“Adoption into improved socioeconomic circumstances is associated with a significant advantage in IQ.”
The study’s all-male subjects were in 436 sibling relationships:
“..in which at least one member was reared by one or more biological parents and the other by adoptive parents. IQ was measured at age 18–20 as part of the Swedish military service conscription examination.”
One of the researchers said:
“Environmental effects have to be inferred, as in the rare event when pairs of siblings are raised by different parents in different socioeconomic circumstances. The Swedish population data allowed us to find that homes led by better educated parents produce real gains in the cognitive abilities of the children they raise.”
Let’s approach this study from the adopted boys’ perspectives. Their biological families’ situations had to be hellishly tragic in order to separate siblings and put one of them up for adoption. I didn’t find at what age the separations typically took place, but can you imagine what the adopted child felt?
A child is very sensitive to his caregivers’ words, body language, facial expressions, physical touches – to all the things that show him he’s loved. A child learns at an early age whether or not he’s accepted for who he is from both implicit and overt expressions.
It’s extremely traumatic for a child to be rejected for who he is. Consider this passage from Dr. Arthur Janov’s book The Primal Scream:
“Parental need becomes the child’s implicit command.
The child is born into his parents’ needs and begins struggling to fulfill them almost from the moment he is alive.
He may be pushed to smile (to appear happy), to coo, to wave bye-bye, later to sit up and walk, still later to push himself so that his parents can have an advanced child.
As the child develops, the requirements upon him become more complex.

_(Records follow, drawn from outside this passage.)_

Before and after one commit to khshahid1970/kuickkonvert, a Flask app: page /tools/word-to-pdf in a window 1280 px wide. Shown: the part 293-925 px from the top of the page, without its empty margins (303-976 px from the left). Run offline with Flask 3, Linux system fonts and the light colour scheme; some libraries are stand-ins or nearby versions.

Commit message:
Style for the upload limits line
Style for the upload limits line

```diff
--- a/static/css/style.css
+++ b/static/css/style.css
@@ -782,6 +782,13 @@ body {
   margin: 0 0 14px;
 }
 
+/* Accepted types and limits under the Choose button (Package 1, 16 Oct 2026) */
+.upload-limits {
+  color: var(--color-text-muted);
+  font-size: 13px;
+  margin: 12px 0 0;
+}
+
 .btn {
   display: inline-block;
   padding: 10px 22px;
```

He will have to get A’s, to be helpful and do his chores, to be quiet and undemanding, not to talk too much, to say bright things, to be athletic.

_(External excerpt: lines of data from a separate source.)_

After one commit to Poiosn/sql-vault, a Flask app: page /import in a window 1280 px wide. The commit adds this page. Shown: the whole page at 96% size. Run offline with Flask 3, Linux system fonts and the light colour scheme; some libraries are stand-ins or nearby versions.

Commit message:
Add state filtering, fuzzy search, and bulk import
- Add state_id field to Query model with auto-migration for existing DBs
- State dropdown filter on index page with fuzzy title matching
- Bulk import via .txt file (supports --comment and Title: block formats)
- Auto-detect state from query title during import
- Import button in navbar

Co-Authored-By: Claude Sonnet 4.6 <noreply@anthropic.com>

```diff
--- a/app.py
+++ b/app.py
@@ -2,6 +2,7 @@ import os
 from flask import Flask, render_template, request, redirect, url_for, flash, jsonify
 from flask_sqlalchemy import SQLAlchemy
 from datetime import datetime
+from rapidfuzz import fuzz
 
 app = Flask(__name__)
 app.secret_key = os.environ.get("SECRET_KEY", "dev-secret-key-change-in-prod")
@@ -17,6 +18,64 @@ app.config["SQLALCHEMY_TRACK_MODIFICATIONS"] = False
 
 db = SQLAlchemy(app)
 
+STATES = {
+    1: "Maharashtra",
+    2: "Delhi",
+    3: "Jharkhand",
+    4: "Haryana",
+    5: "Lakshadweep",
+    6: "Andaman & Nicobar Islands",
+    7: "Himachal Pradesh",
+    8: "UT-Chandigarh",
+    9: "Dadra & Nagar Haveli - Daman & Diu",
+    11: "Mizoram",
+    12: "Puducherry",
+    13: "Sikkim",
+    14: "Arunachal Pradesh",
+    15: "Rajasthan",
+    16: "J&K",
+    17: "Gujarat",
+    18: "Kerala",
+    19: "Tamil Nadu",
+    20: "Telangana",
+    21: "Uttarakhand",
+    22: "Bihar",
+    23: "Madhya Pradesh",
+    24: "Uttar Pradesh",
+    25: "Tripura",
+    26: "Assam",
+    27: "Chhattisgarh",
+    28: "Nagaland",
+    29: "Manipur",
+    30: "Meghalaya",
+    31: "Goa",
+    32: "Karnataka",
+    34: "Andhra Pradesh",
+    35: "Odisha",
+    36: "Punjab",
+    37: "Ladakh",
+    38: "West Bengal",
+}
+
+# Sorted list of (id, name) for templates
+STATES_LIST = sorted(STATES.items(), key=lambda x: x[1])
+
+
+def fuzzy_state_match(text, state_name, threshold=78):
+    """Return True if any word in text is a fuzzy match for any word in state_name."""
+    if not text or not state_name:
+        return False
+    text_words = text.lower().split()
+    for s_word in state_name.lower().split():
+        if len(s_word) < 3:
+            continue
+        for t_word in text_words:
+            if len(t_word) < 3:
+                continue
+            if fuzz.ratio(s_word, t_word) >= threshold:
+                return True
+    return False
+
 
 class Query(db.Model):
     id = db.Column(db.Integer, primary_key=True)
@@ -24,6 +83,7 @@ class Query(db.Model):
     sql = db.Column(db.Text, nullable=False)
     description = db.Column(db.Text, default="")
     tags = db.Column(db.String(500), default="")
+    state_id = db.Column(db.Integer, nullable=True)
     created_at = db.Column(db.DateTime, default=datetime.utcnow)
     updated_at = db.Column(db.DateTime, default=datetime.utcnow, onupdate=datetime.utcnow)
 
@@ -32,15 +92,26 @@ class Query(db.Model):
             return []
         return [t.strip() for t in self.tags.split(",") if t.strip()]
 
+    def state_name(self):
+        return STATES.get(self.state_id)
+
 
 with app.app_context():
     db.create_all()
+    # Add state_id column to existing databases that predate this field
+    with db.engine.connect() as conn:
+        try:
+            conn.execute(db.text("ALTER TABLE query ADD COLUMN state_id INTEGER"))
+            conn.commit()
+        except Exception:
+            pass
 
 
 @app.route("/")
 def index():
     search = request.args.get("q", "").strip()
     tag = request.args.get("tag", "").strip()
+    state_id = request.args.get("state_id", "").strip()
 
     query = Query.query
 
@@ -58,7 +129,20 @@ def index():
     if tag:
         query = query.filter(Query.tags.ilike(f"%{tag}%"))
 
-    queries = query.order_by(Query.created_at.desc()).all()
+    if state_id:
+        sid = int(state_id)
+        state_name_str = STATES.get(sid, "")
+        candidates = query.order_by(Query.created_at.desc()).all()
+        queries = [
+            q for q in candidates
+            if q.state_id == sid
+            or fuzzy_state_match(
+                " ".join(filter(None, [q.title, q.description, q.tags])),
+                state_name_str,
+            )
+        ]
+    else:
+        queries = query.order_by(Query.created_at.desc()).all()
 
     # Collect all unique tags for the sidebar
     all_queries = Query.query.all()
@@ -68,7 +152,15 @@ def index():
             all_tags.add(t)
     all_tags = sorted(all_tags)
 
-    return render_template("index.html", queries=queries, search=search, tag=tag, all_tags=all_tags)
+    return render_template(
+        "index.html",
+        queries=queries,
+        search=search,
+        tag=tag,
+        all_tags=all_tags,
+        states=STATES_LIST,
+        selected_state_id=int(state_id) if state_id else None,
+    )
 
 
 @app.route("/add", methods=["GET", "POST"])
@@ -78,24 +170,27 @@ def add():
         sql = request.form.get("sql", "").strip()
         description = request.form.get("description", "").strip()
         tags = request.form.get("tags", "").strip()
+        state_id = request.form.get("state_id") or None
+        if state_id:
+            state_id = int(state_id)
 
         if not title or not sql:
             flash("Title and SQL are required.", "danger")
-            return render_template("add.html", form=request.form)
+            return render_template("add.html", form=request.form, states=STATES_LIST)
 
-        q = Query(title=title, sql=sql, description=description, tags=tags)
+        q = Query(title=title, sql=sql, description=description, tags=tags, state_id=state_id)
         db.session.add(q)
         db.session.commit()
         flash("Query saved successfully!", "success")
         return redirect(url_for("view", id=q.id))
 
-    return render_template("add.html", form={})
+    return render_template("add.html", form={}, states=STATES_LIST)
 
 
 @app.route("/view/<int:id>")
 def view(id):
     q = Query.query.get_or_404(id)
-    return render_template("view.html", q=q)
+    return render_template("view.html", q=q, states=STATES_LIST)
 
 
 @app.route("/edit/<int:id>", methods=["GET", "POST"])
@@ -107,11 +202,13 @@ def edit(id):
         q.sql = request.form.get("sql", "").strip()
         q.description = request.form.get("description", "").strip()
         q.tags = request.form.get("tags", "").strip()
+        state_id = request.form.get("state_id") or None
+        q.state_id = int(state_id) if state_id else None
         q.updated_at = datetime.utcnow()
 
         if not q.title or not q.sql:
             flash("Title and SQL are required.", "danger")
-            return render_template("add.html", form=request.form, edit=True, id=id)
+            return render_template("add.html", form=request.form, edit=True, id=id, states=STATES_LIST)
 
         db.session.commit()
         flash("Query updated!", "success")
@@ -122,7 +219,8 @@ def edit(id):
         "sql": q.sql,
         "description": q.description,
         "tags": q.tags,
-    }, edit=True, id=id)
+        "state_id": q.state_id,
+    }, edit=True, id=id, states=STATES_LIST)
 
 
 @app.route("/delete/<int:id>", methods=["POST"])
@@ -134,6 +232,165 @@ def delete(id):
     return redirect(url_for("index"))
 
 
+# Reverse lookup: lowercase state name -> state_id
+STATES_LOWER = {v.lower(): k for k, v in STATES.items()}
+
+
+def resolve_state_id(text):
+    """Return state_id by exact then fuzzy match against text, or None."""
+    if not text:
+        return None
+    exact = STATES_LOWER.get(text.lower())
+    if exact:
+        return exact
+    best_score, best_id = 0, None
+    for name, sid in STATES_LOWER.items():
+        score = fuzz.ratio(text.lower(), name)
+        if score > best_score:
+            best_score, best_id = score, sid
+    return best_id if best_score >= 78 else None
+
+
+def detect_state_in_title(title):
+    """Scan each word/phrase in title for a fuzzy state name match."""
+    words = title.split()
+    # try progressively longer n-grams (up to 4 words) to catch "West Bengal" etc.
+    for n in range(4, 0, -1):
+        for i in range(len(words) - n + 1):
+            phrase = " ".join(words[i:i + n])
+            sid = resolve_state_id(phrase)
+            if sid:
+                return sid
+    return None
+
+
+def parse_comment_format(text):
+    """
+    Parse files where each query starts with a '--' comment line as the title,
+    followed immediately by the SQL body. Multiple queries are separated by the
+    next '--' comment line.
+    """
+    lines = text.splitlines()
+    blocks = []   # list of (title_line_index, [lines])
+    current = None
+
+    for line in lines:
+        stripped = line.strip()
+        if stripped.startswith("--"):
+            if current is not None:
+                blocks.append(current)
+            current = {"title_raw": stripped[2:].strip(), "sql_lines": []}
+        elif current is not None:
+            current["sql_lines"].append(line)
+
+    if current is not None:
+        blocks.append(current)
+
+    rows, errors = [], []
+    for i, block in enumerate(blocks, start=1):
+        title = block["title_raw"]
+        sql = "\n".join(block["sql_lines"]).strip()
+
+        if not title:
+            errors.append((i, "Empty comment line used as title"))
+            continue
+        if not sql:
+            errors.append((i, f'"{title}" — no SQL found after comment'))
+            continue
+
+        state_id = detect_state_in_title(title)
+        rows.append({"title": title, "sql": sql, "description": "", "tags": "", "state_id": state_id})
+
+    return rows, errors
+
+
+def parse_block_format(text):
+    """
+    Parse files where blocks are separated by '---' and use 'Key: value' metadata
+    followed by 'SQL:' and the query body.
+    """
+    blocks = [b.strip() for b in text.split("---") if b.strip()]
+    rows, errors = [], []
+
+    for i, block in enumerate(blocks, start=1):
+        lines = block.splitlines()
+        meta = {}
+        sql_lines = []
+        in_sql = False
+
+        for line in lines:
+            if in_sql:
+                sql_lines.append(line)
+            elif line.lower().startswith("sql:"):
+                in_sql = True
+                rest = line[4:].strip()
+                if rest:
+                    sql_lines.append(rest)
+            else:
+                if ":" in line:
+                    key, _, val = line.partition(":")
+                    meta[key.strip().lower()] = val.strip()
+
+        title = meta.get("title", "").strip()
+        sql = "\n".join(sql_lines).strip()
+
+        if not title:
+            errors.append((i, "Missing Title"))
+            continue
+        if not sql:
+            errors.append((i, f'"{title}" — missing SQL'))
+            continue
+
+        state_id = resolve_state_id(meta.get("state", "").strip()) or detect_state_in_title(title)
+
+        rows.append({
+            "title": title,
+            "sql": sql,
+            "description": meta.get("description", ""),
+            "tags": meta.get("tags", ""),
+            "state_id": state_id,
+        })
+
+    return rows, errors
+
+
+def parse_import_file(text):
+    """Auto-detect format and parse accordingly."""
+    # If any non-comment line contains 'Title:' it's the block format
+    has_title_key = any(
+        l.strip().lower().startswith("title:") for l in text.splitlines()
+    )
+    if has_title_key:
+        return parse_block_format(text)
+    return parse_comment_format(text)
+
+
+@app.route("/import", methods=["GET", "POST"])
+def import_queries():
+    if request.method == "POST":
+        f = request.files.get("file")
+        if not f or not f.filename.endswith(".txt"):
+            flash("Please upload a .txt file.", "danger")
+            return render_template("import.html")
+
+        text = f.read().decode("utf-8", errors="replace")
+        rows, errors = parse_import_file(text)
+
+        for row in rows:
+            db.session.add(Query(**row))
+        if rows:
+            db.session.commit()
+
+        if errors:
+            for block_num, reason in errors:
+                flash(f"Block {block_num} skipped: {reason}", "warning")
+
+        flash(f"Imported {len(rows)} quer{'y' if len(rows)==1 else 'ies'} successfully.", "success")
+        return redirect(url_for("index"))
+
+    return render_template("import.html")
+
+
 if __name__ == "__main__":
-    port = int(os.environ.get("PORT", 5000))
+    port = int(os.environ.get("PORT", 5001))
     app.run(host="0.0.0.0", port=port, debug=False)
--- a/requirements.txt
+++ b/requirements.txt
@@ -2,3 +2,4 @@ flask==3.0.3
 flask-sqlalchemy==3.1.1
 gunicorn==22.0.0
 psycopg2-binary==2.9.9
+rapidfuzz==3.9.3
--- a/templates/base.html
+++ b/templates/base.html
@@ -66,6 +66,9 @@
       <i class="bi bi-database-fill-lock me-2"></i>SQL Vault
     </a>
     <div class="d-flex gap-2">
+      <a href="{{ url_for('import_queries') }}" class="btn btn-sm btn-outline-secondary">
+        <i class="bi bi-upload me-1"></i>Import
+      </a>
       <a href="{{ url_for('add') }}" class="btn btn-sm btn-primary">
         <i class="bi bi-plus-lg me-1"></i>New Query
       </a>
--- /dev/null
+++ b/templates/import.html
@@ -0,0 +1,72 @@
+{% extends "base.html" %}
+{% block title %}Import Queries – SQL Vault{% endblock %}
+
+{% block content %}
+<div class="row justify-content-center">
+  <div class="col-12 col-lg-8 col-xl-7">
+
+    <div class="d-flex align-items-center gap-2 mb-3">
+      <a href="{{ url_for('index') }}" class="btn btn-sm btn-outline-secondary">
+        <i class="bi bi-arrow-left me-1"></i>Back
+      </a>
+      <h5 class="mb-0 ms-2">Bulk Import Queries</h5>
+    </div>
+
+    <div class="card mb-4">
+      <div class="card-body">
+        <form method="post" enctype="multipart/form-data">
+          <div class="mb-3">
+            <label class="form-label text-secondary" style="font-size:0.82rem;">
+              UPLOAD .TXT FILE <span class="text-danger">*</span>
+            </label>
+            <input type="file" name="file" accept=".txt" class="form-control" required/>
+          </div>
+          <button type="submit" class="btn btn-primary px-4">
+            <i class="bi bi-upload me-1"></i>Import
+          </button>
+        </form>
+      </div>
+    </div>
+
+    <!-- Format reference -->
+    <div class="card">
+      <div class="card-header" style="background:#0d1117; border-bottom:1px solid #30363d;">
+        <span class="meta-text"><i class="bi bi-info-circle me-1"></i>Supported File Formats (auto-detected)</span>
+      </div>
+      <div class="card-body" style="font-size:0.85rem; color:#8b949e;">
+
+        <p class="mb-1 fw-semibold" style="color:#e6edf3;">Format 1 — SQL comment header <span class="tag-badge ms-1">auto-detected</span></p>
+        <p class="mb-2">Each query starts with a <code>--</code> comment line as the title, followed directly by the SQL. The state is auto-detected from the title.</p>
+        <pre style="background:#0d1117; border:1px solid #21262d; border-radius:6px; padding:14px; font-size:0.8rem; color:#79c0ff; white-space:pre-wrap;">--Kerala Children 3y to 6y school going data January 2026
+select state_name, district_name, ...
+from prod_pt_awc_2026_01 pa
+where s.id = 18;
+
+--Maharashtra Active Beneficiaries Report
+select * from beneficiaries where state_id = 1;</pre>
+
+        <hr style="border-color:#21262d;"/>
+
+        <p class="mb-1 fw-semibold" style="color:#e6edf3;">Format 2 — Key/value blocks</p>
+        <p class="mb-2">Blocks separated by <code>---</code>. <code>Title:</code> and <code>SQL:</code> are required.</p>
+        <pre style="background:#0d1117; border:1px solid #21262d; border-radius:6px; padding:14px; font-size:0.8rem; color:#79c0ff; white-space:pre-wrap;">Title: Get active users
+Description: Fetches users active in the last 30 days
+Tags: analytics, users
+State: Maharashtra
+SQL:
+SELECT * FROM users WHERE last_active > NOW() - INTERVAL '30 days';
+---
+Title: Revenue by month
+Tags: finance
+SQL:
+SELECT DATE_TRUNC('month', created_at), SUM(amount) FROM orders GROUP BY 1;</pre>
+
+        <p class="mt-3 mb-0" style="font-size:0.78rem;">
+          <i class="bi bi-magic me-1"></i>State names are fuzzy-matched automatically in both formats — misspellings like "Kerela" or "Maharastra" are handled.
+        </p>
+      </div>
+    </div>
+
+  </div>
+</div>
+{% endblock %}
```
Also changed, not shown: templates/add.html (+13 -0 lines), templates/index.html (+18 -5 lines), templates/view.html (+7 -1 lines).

What he will not do is be himself.”
All of the above can happen within a stable family. Can you imagine what a child in an unstable family felt as he learned he wasn’t accepted, and how he tried to adapt?
But everything these adopted children did to be accepted by their original caregivers failed. They were rejected by and ejected from the people who were supposed to love them.
Can you imagine how desperate these adopted children would have been in their new environment? What wouldn’t they have done to be accepted?
The researchers made a point of cognitive development. But of all of the things that were important to the adopted child, that described his quality of life, does the finding of a higher IQ give even the slightest hint of his reality?
http://www.pnas.org/content/112/15/4612.full “Family environment and the malleability of cognitive ability: A Swedish national home-reared and adopted-away cosibling control study”